- What the exercise asks: Go through the entries below and copy each line that holds the word "Before".

START Material provided

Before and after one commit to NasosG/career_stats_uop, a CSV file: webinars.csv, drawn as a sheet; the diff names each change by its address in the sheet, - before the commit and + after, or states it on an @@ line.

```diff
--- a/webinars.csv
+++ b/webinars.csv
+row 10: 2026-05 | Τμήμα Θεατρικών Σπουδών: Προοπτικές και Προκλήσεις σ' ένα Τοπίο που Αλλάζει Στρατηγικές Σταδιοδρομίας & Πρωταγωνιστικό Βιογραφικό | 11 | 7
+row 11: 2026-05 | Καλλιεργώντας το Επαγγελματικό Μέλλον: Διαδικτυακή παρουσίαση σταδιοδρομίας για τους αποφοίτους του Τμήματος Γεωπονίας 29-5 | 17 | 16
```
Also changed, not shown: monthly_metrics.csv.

END Material provided
START Material provided

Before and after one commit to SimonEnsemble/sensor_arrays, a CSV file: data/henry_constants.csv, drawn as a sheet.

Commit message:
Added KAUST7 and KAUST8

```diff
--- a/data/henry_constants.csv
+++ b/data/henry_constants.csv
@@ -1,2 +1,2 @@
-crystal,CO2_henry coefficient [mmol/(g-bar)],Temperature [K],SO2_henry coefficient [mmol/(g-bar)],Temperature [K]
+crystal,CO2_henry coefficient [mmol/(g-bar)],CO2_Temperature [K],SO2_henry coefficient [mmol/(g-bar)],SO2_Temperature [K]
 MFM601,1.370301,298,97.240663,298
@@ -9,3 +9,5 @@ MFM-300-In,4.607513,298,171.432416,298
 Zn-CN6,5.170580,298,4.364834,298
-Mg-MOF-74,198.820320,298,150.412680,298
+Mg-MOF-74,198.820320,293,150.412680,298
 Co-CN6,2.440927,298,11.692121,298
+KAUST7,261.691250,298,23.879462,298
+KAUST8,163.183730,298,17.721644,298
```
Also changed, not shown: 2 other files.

END Material provided
START Material provided

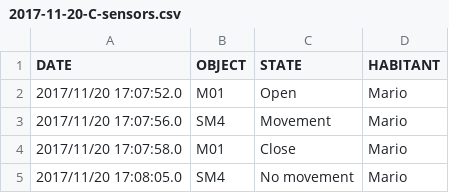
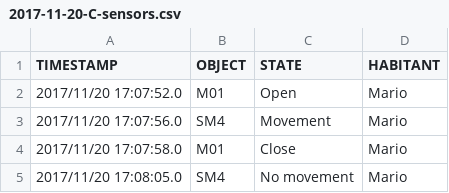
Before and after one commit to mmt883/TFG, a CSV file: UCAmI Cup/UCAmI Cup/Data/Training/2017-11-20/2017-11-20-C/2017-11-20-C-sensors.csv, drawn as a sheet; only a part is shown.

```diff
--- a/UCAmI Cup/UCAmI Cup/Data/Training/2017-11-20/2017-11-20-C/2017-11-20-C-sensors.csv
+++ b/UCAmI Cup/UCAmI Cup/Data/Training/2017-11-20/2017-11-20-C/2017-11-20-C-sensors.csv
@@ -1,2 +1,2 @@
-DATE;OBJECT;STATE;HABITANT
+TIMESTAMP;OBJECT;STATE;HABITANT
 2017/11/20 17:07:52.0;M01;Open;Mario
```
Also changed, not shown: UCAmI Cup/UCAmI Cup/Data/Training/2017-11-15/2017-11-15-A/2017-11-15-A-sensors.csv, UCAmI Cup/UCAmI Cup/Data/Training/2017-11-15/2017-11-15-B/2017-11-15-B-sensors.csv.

END Material provided

- The answer:
Before and after one commit to NasosG/career_stats_uop, a CSV file: webinars.csv, drawn as a sheet; the diff names each change by its address in the sheet, - before the commit and + after, or states it on an @@ line.
Before and after one commit to SimonEnsemble/sensor_arrays, a CSV file: data/henry_constants.csv, drawn as a sheet.
Before and after one commit to mmt883/TFG, a CSV file: UCAmI Cup/UCAmI Cup/Data/Training/2017-11-20/2017-11-20-C/2017-11-20-C-sensors.csv, drawn as a sheet; only a part is shown.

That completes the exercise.